“I have always tried to be neutral [with politics]. With a small business you have to. But I feel like we’re backed into a corner with this. I really feel like I have to choose,” Rutt said. “People are going to need our vote, and our votes may change because nobody responded to our emails.”
In Sussex County, Jason and Erin Exline own Brow & Beauty Bar in Rehoboth Beach.
Brow & Beauty Bar is known for their permanent makeup application. They also offer lash and skincare services.
“The biggest frustration we’re facing in our industry is the fact that not only are we already prepared for what’s going on, but based on the standards coming from the governor’s office, we’re already exceeding the sanitation requirements,” Jason Exline said.
After attempting to contact the governor, Exline started working with Sen. Ernesto Lopez (R-Lewes), who told him to come up with a reopening plan specific to his business. He submitted the plan to Lopez on Monday, May 18, and Lopez is expected to submit it to the governor after review. According to Exline, Lopez said that one of the governor’s main concerns is queuing, or customers waiting to be served.
They were approved for a Paycheck Protection Program loan but would much rather be working.
“The assistance is nice, but I don’t want to sit around a collect a check. At the end of the day, if you don’t feel accomplished … you can only do that for so long,” he said.
Incoming Delaware Board of Cosmetology and Barbering president John Cook declined to comment, but past president Derrick Reed was willing.
Board member Reed owns His Image barber lounge in Wilmington and employs ten people.
“We are open under the restriction, for essential workers only,” he said. “It’s more of a 'thank you' to the workers. It doesn’t pay our bills.”
Reed said he sent a copy of Georgia’s reopening restrictions for salons to the Delaware Attorney General’s office for review and that the board is currently working on creating their own guidelines.

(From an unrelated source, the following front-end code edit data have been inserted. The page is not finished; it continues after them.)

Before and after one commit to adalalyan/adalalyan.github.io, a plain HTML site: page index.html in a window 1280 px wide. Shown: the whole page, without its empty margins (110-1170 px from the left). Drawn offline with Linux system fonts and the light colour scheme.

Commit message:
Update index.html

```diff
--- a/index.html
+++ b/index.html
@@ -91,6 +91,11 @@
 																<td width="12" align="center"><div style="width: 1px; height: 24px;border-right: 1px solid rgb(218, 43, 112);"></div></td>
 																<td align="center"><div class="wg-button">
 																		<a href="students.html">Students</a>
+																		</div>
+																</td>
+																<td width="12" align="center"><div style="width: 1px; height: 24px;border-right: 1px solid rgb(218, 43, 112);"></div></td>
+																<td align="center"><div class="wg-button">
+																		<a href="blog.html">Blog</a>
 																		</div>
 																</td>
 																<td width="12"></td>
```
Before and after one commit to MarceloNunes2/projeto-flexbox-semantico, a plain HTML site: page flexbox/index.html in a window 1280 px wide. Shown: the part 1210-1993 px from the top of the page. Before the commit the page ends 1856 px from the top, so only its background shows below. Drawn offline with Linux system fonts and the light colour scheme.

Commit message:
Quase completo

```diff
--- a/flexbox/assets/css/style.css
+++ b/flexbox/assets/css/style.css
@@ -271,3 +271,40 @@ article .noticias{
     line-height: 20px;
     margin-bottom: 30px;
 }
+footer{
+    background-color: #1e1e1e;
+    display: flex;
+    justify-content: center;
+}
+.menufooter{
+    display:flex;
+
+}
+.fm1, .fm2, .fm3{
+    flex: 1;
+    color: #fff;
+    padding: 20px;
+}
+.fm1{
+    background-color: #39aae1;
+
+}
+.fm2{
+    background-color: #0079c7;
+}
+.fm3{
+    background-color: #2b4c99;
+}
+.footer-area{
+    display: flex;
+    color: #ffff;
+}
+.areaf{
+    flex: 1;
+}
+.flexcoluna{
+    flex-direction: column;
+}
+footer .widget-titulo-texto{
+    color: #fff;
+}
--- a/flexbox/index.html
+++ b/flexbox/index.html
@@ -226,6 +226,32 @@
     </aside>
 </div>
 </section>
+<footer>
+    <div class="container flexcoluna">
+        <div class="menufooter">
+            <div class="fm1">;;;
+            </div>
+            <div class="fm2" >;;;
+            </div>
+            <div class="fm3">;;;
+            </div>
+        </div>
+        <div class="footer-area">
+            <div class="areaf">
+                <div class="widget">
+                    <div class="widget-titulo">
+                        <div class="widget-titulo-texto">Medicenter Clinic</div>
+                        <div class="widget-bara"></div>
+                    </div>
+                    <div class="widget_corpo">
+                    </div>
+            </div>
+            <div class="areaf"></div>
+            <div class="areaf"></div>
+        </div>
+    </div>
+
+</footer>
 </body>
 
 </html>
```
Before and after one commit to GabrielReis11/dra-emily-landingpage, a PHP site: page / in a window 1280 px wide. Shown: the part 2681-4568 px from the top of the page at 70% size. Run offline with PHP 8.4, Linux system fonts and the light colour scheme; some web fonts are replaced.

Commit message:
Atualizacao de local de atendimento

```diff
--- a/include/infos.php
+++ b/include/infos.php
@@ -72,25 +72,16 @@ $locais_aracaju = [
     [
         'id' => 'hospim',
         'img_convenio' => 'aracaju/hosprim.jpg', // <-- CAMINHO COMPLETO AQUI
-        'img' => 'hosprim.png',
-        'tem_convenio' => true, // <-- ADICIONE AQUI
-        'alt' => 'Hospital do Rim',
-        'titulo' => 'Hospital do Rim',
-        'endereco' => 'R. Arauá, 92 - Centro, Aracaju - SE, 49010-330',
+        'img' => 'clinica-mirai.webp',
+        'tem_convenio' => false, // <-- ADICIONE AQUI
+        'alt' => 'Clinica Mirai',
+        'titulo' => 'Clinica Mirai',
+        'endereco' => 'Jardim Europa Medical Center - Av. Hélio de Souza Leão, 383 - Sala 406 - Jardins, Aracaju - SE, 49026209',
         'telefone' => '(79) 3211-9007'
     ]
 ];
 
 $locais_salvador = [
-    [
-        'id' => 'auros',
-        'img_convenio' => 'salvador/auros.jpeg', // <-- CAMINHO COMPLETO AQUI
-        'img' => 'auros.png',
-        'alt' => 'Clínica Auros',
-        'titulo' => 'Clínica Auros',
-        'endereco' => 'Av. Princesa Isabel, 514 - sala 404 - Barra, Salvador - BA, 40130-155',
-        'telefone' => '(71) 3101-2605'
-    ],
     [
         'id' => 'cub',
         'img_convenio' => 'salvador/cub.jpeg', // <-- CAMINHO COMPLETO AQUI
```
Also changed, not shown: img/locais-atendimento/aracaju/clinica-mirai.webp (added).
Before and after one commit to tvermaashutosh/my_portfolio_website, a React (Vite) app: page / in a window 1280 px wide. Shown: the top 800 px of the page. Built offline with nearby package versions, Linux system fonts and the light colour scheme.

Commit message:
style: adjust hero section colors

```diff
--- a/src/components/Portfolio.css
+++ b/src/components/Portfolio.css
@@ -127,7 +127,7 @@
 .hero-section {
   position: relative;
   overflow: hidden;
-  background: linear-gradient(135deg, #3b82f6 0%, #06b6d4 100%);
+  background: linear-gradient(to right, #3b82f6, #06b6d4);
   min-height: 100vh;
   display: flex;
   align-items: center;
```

“The board is doing everything they can to make things happen and make things safer for people,” Reed said. “But as of right now, it’s kind of out of our control. The governor is calling the shots.”